History is replete with examples of failed attempts to stop the supply of commodities in the face of demand (marijuana being a prime example). Perpetuating the misperception that restricting U.S. coal exports will result in the world’s reduction in the use of coal is promoting an agenda of certain groups whose ultimate goal, though arguably utopian, is the unrealistic near-term elimination of fossil fuel use.
Any coal export or mining of coal that is for the purpose of burning for thermal (power plant) or metallurgical (steel production) will add to global emissions, versus where it not mined at all. The real question is in what amounts. The article could have argued the emissions from production and transportation of U.S.-mined coal exceed that of Australia or Columbia, if it does.
Perhaps the large supply of U.S. reserves keeps the costs of coal lower on the open markets than if that supply were not accessible, and therefore more economically feasible to use as opposed to less carbon producing alternatives, but it is a leap to say it is “fueling demand.” Though this country holds 28 percent of recoverable coal reserves, this leaves 72 percent on the world market, hardly a monopoly.
The author, after exploring the administration’s reasoning for not interfering in the domestic coal export markets as an avenue for lessening worldwide carbon emissions, leaves us with the thought that U.S. coal exports have a direct effect on rising sea levels in the Norfolk area, and therefore the false suggestion that the reduction of such would have the reverse effect, and further implies the ship sailing away from U.S. shores to other countries is the cause of global warming.
Continuing and accelerating the research and application of technologies that will allow for the use of all fossil fuels, with the goal being to minimize any environmental impact, and at the same time lessening demand in developed and developing countries through technology is a realistic approach to solving the carbon emissions quandary worldwide.

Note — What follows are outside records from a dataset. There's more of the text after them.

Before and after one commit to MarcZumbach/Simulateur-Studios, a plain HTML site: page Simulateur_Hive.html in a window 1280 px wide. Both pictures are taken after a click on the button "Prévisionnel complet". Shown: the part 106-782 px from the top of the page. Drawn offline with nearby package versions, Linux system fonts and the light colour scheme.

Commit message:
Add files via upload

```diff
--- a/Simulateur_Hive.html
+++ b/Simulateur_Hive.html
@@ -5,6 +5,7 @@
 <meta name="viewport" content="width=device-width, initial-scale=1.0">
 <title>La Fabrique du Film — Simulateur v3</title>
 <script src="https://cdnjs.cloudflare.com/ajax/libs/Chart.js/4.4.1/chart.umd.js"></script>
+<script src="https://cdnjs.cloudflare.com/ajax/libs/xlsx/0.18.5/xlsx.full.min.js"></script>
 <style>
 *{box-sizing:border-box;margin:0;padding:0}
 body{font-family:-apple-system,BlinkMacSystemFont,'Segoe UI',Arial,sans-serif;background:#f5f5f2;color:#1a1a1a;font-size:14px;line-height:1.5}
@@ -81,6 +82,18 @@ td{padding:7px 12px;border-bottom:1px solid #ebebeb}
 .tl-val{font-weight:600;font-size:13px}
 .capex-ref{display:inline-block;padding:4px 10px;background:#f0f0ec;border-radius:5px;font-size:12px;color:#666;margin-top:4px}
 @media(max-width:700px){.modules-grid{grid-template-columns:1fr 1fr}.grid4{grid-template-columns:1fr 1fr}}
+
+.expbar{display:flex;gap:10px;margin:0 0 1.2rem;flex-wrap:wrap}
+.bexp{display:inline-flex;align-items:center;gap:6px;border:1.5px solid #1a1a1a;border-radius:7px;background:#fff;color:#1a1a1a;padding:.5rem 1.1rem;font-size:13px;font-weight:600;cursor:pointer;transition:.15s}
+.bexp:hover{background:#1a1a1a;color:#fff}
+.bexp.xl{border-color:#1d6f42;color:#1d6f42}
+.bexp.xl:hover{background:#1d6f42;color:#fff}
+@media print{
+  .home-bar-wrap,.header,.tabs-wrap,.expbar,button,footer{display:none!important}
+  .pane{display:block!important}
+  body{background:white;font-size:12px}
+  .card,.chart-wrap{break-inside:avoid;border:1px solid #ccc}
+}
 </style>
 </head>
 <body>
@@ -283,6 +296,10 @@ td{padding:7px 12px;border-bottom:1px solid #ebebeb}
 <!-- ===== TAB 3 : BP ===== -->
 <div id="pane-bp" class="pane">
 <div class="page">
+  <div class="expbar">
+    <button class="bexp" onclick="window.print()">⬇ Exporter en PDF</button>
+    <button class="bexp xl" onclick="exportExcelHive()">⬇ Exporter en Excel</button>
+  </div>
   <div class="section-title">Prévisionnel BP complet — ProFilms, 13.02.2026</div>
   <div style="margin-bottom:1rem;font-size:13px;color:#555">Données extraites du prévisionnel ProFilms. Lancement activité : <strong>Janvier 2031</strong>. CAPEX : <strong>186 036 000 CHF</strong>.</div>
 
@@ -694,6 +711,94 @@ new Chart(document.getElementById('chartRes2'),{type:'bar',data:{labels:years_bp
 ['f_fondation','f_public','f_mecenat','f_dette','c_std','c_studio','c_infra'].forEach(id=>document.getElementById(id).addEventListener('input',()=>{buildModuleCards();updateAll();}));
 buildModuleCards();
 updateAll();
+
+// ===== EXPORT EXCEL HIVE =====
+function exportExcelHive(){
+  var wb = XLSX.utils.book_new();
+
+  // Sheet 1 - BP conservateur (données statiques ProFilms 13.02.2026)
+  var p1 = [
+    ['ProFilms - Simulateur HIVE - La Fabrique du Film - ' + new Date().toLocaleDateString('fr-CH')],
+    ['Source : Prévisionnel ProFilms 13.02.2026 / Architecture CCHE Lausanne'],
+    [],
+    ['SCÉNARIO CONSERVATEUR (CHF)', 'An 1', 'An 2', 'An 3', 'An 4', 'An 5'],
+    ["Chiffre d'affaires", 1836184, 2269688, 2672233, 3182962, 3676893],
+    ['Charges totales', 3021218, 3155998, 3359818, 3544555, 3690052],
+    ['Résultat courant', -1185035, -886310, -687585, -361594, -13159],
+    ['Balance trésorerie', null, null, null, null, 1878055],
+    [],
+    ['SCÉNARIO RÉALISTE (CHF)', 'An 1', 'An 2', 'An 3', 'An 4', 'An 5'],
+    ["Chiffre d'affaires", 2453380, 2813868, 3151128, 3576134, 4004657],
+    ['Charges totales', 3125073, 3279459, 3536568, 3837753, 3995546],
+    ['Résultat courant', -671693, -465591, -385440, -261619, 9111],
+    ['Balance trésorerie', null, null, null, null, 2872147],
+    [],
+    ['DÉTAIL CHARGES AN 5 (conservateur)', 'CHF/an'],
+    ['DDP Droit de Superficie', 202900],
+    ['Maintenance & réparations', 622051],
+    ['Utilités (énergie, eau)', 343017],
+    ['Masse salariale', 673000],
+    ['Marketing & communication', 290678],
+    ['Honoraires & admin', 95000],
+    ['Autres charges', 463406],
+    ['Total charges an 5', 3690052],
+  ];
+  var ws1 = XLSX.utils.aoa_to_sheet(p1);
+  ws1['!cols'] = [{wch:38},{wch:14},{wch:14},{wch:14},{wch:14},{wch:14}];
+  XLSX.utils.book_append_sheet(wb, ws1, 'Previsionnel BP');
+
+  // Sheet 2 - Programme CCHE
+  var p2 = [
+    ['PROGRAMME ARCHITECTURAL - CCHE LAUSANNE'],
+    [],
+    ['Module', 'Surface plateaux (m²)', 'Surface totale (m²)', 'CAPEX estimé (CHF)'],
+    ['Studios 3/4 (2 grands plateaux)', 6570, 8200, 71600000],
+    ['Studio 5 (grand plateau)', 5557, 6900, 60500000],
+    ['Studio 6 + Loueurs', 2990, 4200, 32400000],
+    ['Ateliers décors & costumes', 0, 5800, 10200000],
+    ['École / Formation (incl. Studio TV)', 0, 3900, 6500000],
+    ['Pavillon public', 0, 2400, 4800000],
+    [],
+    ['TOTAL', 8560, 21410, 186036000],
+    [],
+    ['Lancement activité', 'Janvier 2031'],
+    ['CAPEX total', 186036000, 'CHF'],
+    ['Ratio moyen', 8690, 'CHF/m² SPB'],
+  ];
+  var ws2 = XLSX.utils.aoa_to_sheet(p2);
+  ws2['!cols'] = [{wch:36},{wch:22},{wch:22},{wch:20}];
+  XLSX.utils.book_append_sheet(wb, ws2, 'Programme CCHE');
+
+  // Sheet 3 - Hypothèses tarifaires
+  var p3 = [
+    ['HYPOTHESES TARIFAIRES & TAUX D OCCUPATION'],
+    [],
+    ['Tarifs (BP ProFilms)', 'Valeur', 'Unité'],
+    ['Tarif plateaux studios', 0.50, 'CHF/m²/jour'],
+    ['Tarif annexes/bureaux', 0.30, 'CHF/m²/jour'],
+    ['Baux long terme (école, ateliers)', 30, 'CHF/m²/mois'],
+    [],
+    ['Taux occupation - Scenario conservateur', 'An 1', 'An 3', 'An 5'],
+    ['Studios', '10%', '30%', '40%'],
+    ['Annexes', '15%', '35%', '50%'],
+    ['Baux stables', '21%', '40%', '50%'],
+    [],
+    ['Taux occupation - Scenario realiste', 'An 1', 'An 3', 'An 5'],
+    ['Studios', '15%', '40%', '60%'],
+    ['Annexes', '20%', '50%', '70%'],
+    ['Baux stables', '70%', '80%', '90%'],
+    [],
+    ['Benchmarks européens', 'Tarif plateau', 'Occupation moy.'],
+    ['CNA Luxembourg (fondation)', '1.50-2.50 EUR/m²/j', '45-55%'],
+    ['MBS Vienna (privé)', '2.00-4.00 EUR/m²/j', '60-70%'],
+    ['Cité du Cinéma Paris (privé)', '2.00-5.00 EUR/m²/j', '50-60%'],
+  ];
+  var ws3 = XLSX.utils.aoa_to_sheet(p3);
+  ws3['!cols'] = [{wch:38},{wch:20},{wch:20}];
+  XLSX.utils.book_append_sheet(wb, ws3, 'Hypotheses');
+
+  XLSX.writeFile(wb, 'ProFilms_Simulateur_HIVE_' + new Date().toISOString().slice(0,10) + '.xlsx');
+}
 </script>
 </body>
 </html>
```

Examples of each are carbon sequestration, which The Roanoke Times covered well not so long ago, and wraparound solar panels, which can envelope an entire multistory building. China is still building coal-fired power plants at a substantial rate, along with India, and even Germany is increasing its electricity capacity from coal generation.
The U.S. needs to keep trade open to these countries and maintain relationships in the coal markets so we can influence the expansion of pollution and carbon mitigation technologies worldwide.
Printing articles that accurately explore carbon emission/pollution reduction possibilities (which the author failed to do) would certainly be of greater service in informing readers to the challenges of providing the world with affordable electricity, and at the same time maintaining a healthy planet for all to be able to enjoy the benefits of that electricity.
Newspapers still play a significant role in keeping the public informed as to the workings of the world. Unfortunately, articles such as the referenced one here do all a disservice, certainly those in our domestic coal industry, by building upon the myth that limiting U.S. coal exports is a realistic answer to global warming.